Can photoelectric sensors detect a target six feet away? Traditionally, this would be extremely difficult, but new background-suppression sensors can do it – easily.
What are background-suppression sensors? In simple terms, they are photoelectric sensors designed to detect a specific target reliably while ignoring objects or surfaces in the background. Two simple examples of this concept include observing the head of a screw while ignoring the material it fastens to, and seeing a component mounted to a circuit board while masking the circuit board itself.
The development of background-suppression technology came out of efforts in trying to solve the problem of using traditional diffuse photoelectric sensors when shiny surfaces in the background caused false triggers. In first attempts, many sensor manufacturers turned to producing diffuse sensors with a fixed focal point by rotating the emitter and receiver within the sensor housing. A major drawback of these so-called “fixed-focus” sensors is that they cannot guarantee to capture every target in their focal-point area. This makes sensor mounting difficult, or it could require a unique sensor for a particular range.
Not satisfied with these results, designers developed several types of background-suppression architectures based on the principle of triangulation. Triangulation refers to the path that the light travels from the emitter to the target and back again to the receiver. Based on the location of the target and changes in the dimensions of the triangle, the receiver can distinguish the target from objects in the background.
The three main types of background-suppression sensors currently available are called sharp cutoff, mechanically adjustable, and electronically adjustable. The name of the first type, sharp cutoff, means that the sensing field or the distance between the sensor and the target is not adjustable. It works better than a standard fixed-focus, diffuse sensor because it contains multiple receivers that pick up light in a much larger sensing field.
Size, performance, and range
Additional problems with background-suppression sensors include tradeoffs between sensing distance and resolution. Typically, the resolution is inversely proportional to the target distance. This is mainly due to the level of precision and filtering that can be built into the receiving elements and the amount of light that enters through the larger receiving lenses.
Bigger, better, faster applications

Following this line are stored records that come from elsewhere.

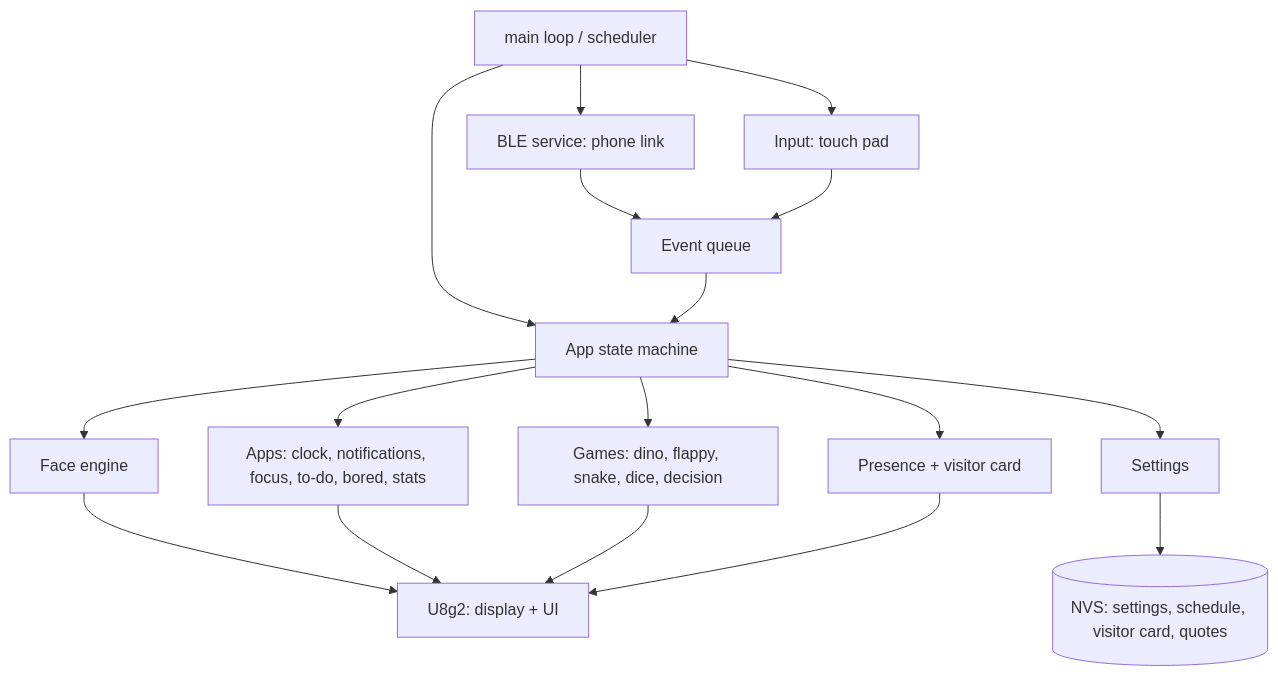
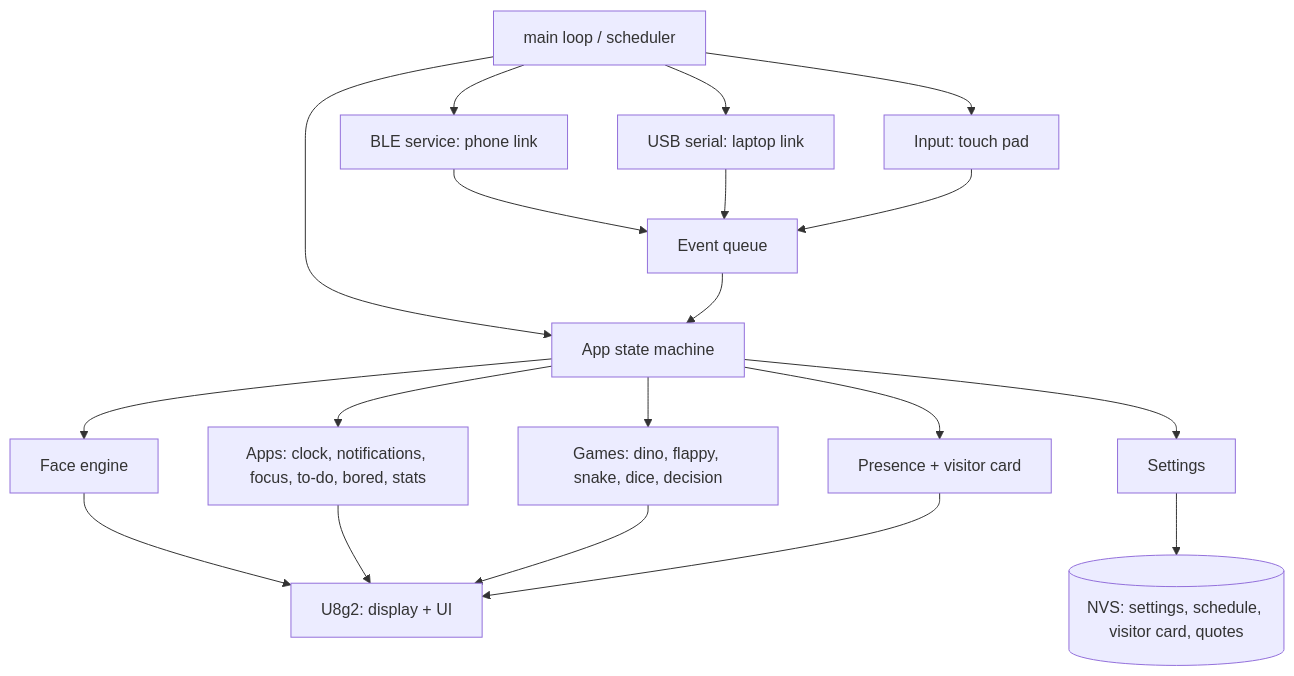
The third of 3 diagrams in README.md (binarymaker/smart_desk_bot), drawn with Mermaid before and after one commit. The commit also changed other lines of this file and 1 other file, not shown here.

````diff
--- a/README.md
+++ b/README.md
@@ -415,19 +548,21 @@
 ```mermaid
 flowchart TD
     main[main loop / scheduler] --> input[Input: touch pad]
     main --> ble[BLE service: phone link]
+    main --> usb[USB serial: laptop link]
     main --> sm[App state machine]
     sm --> face[Face engine]
     sm --> apps[Apps: clock, notifications, focus, to-do, bored, stats]
     sm --> games[Games: dino, flappy, snake, dice, decision]
     sm --> visitor[Presence + visitor card]
     sm --> settings[Settings]
     face --> disp[U8g2: display + UI]
     apps --> disp
     games --> disp
     visitor --> disp
     ble --> events[Event queue]
+    usb --> events
     input --> events
     events --> sm
     settings --> nvs[(NVS: settings, schedule, visitor card, quotes)]
 ```
````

Long-range, background-suppression sensors are the best choice for detecting large objects or for applications where mounting restrictions require that the sensors be located a specific distance from the manufacturing process. Here are two examples:

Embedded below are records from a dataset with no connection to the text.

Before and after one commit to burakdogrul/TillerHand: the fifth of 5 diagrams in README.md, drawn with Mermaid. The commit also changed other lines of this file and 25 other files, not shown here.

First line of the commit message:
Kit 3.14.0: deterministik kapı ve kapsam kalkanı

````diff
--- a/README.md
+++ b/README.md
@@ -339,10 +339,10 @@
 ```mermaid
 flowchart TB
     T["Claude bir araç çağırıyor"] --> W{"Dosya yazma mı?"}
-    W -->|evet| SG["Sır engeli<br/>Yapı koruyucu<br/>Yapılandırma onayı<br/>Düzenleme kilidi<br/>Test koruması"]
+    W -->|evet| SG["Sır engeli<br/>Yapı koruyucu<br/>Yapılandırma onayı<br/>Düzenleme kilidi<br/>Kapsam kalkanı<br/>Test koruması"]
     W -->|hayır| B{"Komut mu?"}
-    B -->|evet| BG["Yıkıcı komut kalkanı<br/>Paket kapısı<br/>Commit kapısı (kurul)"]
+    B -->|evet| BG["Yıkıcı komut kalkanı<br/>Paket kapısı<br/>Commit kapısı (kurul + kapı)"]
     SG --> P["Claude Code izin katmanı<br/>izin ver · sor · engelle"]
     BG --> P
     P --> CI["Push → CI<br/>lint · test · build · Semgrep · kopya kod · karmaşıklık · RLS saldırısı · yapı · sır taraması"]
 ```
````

Are long-range sensors right for you?
Large objects, unique mounting restrictions, and challenging process environments have often prevented some from using background-suppression sensors. However, as products continue to emerge with new features such as sensing ranges of two meters or longer and the ability to ignore shiny backgrounds, they will make more state-of-the art sensors available to solve long-range applications.
Filed Under: Sensors (position + other), Test + measurement • test equipment